[Given entries Boundary: Start]

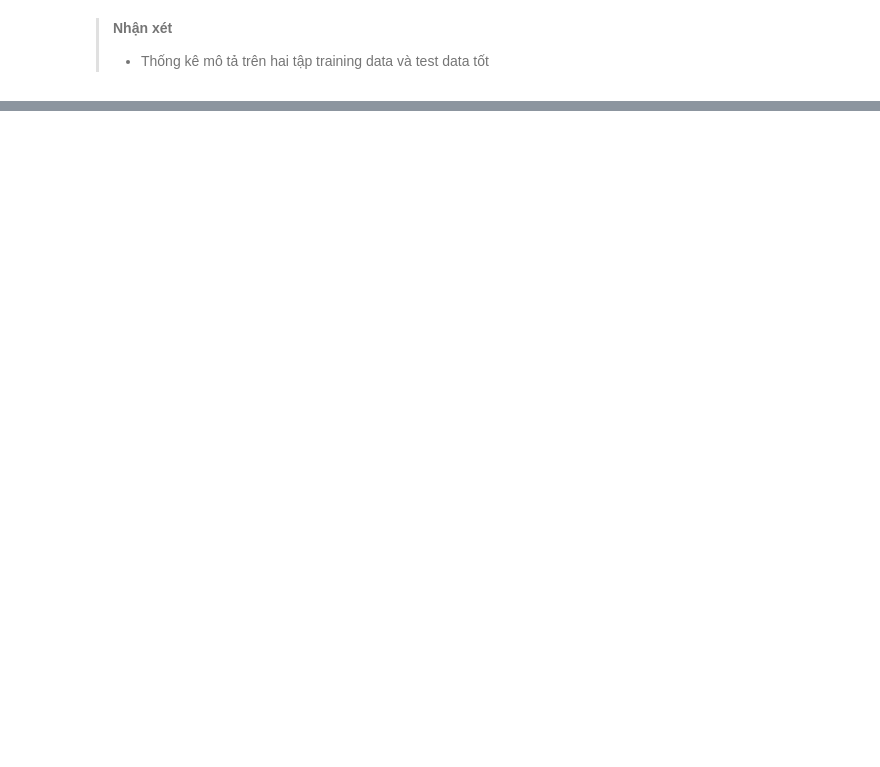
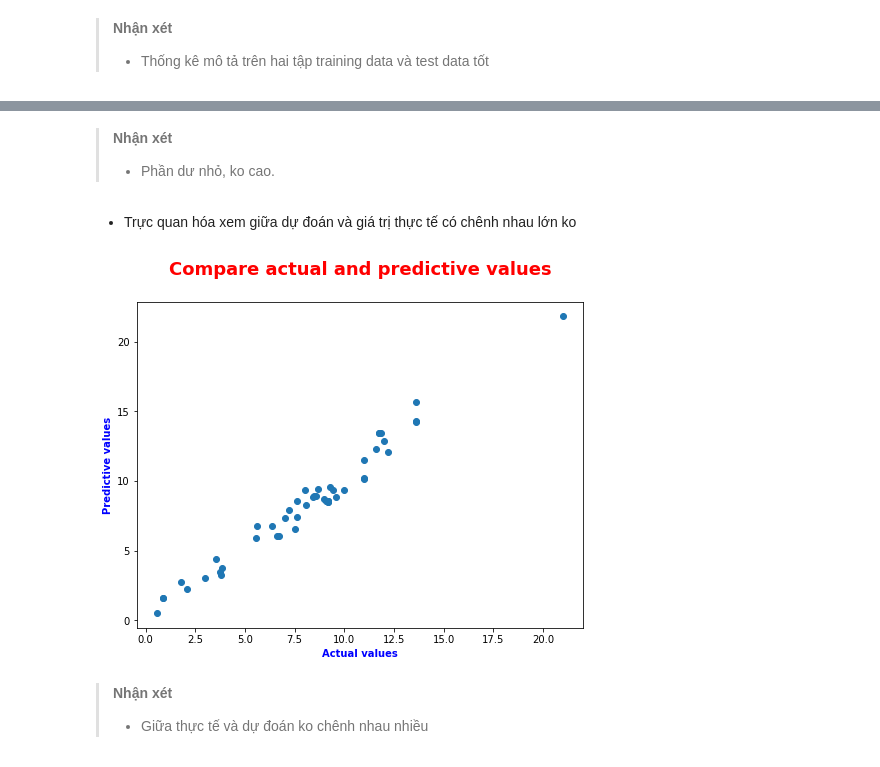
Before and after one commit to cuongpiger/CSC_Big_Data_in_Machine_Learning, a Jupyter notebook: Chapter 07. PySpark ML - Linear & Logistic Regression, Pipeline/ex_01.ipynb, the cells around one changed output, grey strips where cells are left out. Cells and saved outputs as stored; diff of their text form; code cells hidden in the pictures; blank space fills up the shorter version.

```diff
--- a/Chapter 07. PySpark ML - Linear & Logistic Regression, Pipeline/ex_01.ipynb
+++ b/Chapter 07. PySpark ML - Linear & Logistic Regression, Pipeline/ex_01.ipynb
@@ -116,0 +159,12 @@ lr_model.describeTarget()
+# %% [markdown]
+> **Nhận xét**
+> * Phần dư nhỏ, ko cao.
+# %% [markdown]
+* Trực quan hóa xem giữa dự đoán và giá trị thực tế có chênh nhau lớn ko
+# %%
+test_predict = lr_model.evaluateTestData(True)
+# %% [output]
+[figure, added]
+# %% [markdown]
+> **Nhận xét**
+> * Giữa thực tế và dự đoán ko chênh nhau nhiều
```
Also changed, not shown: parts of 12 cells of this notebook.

[Given entries Boundary: End]
[Given entries Boundary: Start]

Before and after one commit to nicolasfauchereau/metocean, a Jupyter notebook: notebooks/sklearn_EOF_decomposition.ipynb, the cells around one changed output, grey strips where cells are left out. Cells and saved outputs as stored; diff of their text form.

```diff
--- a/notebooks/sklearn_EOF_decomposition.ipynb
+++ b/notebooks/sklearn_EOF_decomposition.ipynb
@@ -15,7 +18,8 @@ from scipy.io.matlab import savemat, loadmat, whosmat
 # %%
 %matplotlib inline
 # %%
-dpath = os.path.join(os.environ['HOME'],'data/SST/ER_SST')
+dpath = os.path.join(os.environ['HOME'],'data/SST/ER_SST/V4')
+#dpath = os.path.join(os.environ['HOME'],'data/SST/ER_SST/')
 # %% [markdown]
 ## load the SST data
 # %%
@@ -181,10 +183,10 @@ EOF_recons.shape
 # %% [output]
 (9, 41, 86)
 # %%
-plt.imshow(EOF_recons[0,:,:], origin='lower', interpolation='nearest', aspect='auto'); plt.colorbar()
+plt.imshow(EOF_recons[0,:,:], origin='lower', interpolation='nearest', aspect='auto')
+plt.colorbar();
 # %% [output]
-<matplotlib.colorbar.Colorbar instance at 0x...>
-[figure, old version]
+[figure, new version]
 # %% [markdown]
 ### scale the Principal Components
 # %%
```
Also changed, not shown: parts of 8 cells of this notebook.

[Given entries Boundary: End]

Goal of the exercise: Copy each line in the data that holds the word "ipynb".

Exercise solution:
Before and after one commit to cuongpiger/CSC_Big_Data_in_Machine_Learning, a Jupyter notebook: Chapter 07. PySpark ML - Linear & Logistic Regression, Pipeline/ex_01.ipynb, the cells around one changed output, grey strips where cells are left out. Cells and saved outputs as stored; diff of their text form; code cells hidden in the pictures; blank space fills up the shorter version.
--- a/Chapter 07. PySpark ML - Linear & Logistic Regression, Pipeline/ex_01.ipynb
+++ b/Chapter 07. PySpark ML - Linear & Logistic Regression, Pipeline/ex_01.ipynb
Before and after one commit to nicolasfauchereau/metocean, a Jupyter notebook: notebooks/sklearn_EOF_decomposition.ipynb, the cells around one changed output, grey strips where cells are left out. Cells and saved outputs as stored; diff of their text form.
--- a/notebooks/sklearn_EOF_decomposition.ipynb
+++ b/notebooks/sklearn_EOF_decomposition.ipynb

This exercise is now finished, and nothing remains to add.